# [Your task]
Which lines of the data below contain "Menu"? Please show them all.

Web page edit records:
....
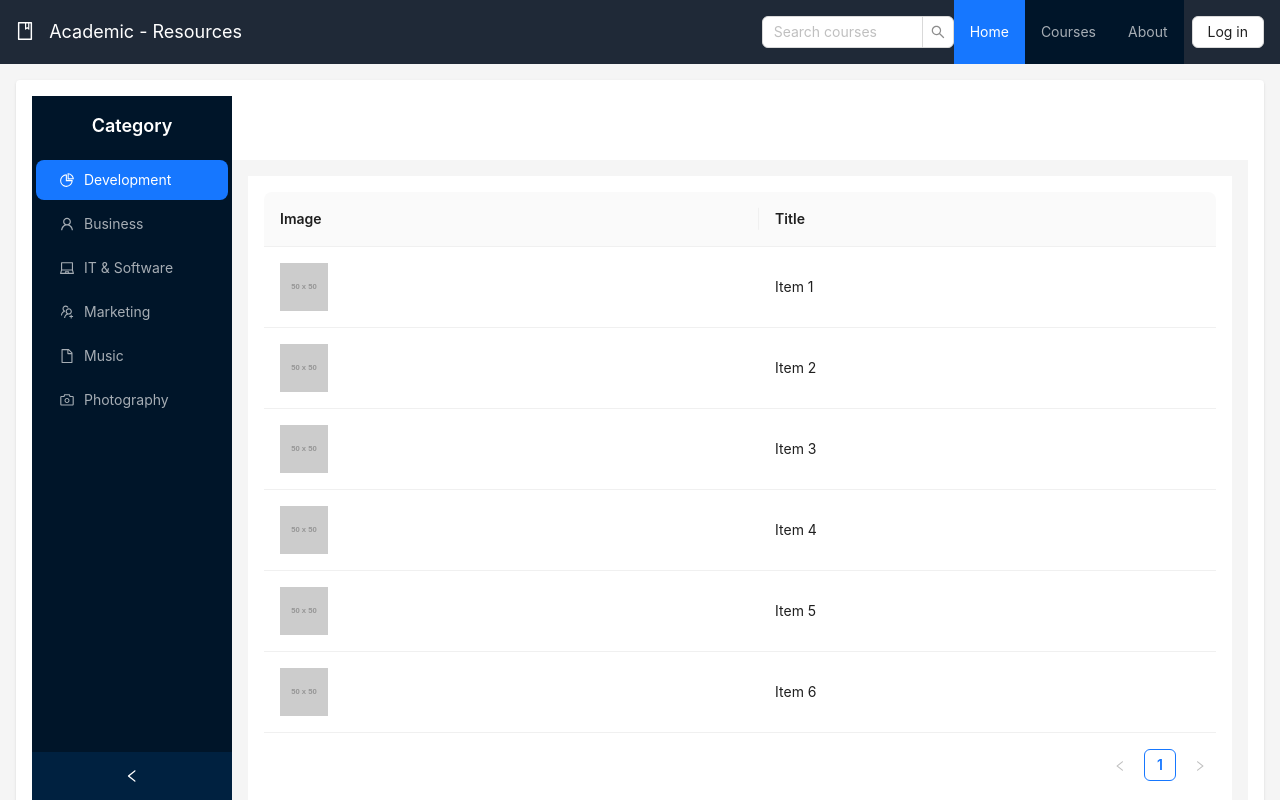
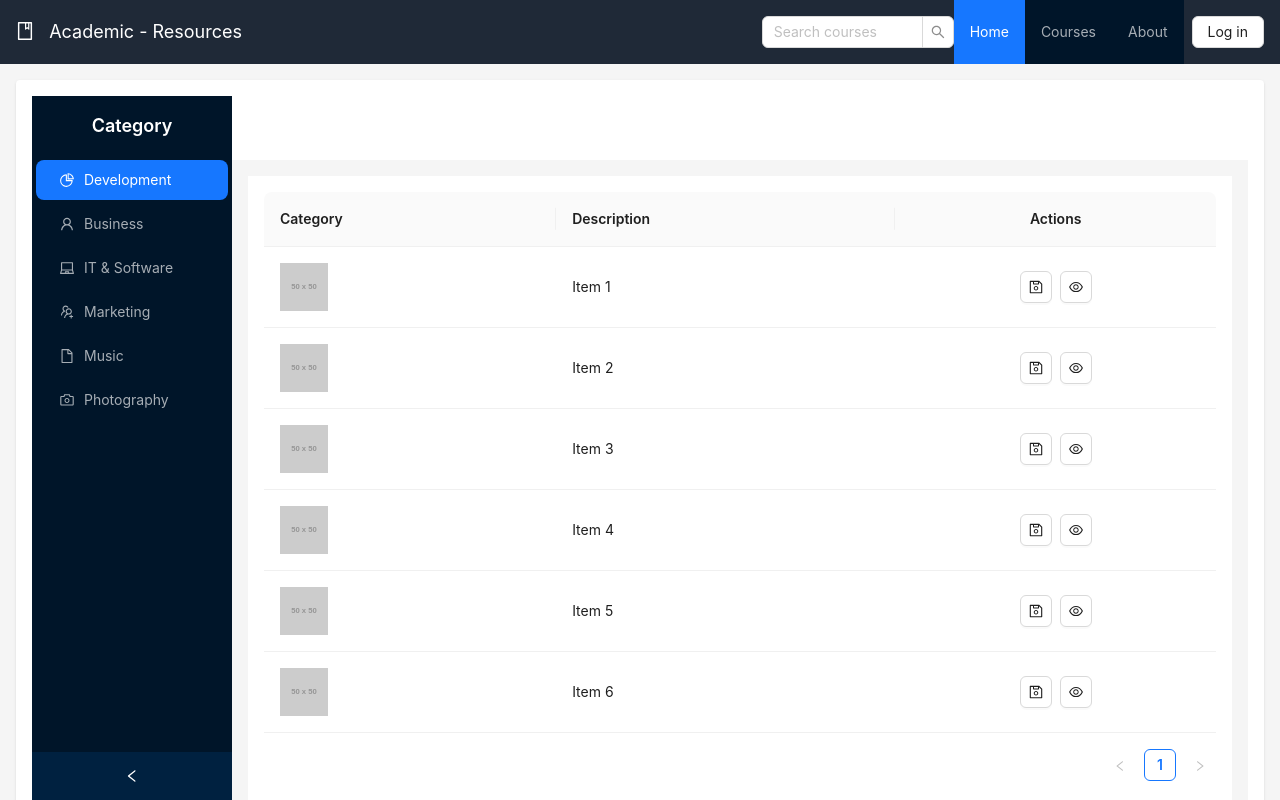
Before and after one commit to kagmin23/academic-resources, a React (Create React App) app: page /category in a window 1280 px wide. Shown: the top 800 px of the page. Built offline with nearby package versions, Linux system fonts and the light colour scheme.

Commit message:
Update CategoryPage.tsx

```diff
--- a/src/pages/CategoryPage.tsx
+++ b/src/pages/CategoryPage.tsx
@@ -1,5 +1,6 @@
-import { CameraOutlined, FileOutlined, LaptopOutlined, PieChartOutlined, UserOutlined, UsergroupAddOutlined } from '@ant-design/icons';
-import { Layout, Menu, Table } from 'antd';
+import { CameraOutlined, EyeOutlined, FileOutlined, LaptopOutlined, PieChartOutlined, SaveOutlined, UserOutlined, UsergroupAddOutlined } from '@ant-design/icons';
+import { Button, Layout, Menu, Table } from 'antd';
+import { AlignType } from 'rc-table/lib/interface'; // Import AlignType
 import React, { useState } from 'react';
 
 const { Header, Content, Footer, Sider } = Layout;
@@ -45,15 +46,26 @@ const dataSource: DataType[] = [
 
 const columns = [
   {
-    title: 'Image',
+    title: 'Category',
     dataIndex: 'image',
     key: 'image',
     render: (text: string) => <img src={text} alt="item" className="w-12 h-12" />,
   },
   {
-    title: 'Title',
+    title: 'Description',
     dataIndex: 'title',
     key: 'title',
+  },
+  {
+    title: 'Actions',
+    key: 'actions',
+    align: 'center' as AlignType,
+    render: (text: string, record: DataType) => (
+      <div style={{ textAlign: 'center' }}>
+        <Button icon={<SaveOutlined />} className="mr-2" onClick={() => {}}></Button>
+        <Button icon={<EyeOutlined />} onClick={() => {}}></Button>
+      </div>
+    ),
   },
 ];
 
@@ -62,6 +74,14 @@ const CategoryPage: React.FC = () => {
 
   const toggleCollapsed = () => {
     setCollapsed(!collapsed);
+  };
+
+  const handleSave = (record: DataType) => {
+    // Add your save logic here
+  };
+
+  const handleViewMore = (record: DataType) => {
+    // Add your view more logic here
   };
 
   return (
```
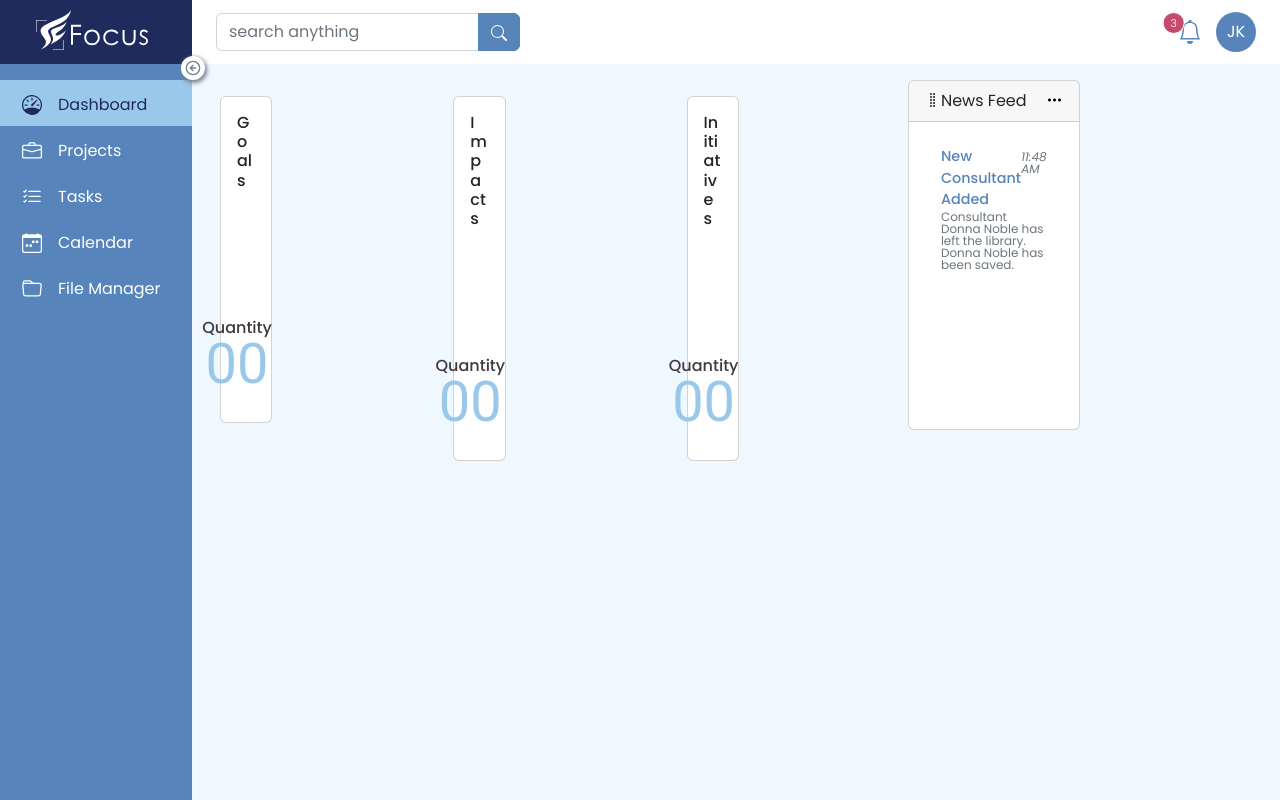
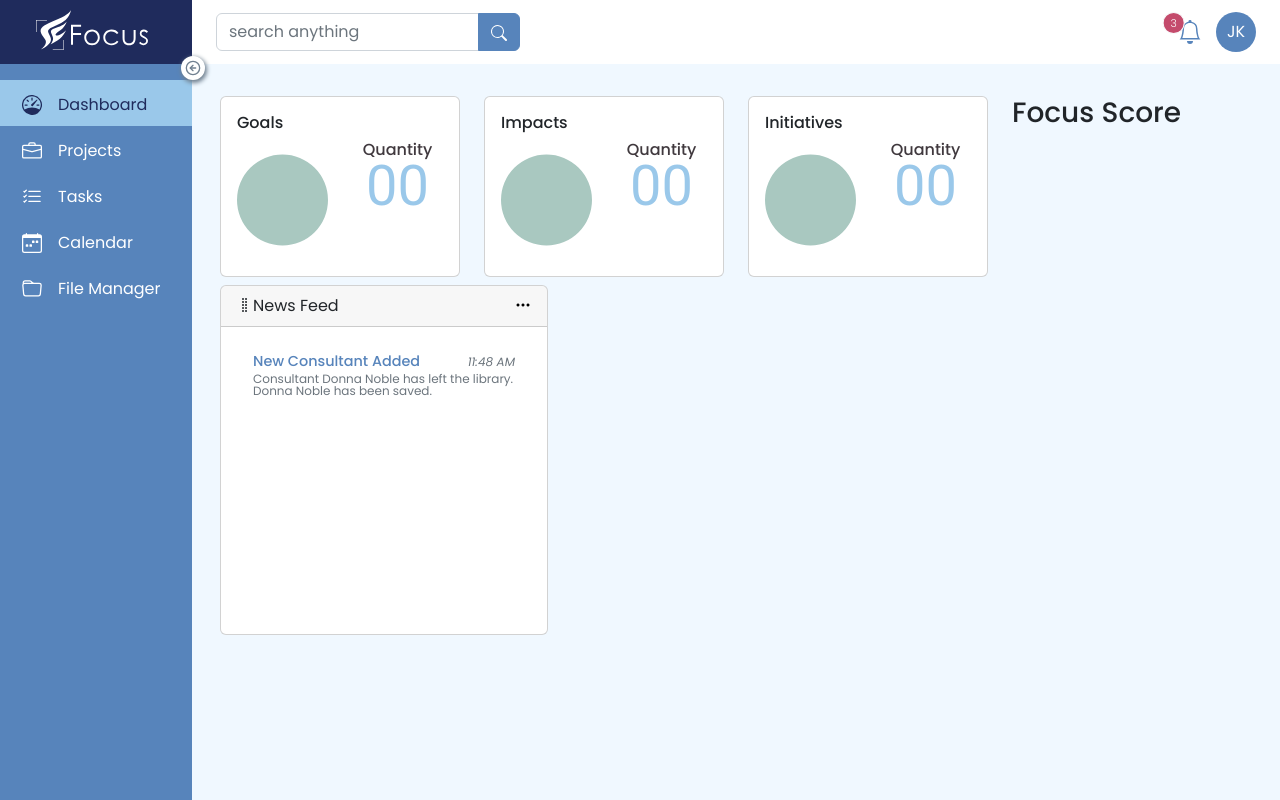
Before and after one commit to dittobyte-io/focus-react, a React (Create React App) app in the folder frontend/: page / in a window 1280 px wide. Built offline with nearby package versions, Linux system fonts and the light colour scheme.

Commit message:
styling updates

```diff
--- a/frontend/src/app/app.css
+++ b/frontend/src/app/app.css
@@ -113,8 +113,6 @@
 
 .header-toolbar {
   display: flex;
-  width: -webkit-min-content;
-  width: -moz-min-content;
   width: min-content;
   align-items: center;
 }
@@ -238,4 +236,6 @@ span.small, p.small {
   height: 100vh;
   align-items: center;
   justify-content: center;
-}/*# sourceMappingURL=app.css.map */
+}
+
+/*# sourceMappingURL=app.css.map */
--- a/frontend/src/components/snapshot/SnapshotCard.js
+++ b/frontend/src/components/snapshot/SnapshotCard.js
@@ -11,13 +11,13 @@ const SnapshotCard = (props) => {
 				data: props.data,
 				backgroundColor: ["#a9c8c0", "#dc9396", "#e8d495"],
 				borderColor: ["rgba(255, 255, 255, 1)"],
-				borderWidth: props.data === 0? 2 : 0,
+				borderWidth: props.data === 0 ? 2 : 0,
 			},
 		],
 	};
 
 	return (
-		<div className='col-md-3 d-flex'>
+		<>
 			<div className='card equal-height'>
 				<div className='card-body'>
 					<h6>{props.title}</h6>
@@ -35,13 +35,15 @@ const SnapshotCard = (props) => {
 						<div className='col-6 d-flex flex-column align-items-center'>
 							<h6 className='total-title'>Quantity</h6>
 							<p className='total-body'>
-								{props.quanity < 10 ? ("0" + props.quanity).slice(-2) : props.quanity}
+								{props.quanity < 10
+									? ("0" + props.quanity).slice(-2)
+									: props.quanity}
 							</p>
 						</div>
 					</div>
 				</div>
 			</div>
-		</div>
+		</>
 	);
 };
 
--- a/frontend/src/pages/Dashboard.js
+++ b/frontend/src/pages/Dashboard.js
@@ -7,8 +7,6 @@ function Dashboard() {
 	return (
 		<>
 			<div className='container g-4 py-2'>
-				<div className='row'>
-					<div className='col-12'>
 				<div className='row py-2'>
 					<div className='col'>
 						<GoalsSnapshot />
@@ -19,8 +17,8 @@ function Dashboard() {
 					<div className='col'>
 						<InitiativesSnapshot />
 					</div>
-						</div>
-					</div>
+					<div className='col'>
+						<h3>Focus Score</h3>
 					</div>
 				</div>
 				<div className='row py2'>
@@ -30,6 +28,7 @@ function Dashboard() {
 					<div className='col'></div>
 					<div className='col'></div>
 				</div>
+			</div>
 		</>
 	);
 }
```
Lines whose indentation alone changed are shown as unchanged.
....
# [Task result]
-import { Layout, Menu, Table } from 'antd';
+import { Button, Layout, Menu, Table } from 'antd';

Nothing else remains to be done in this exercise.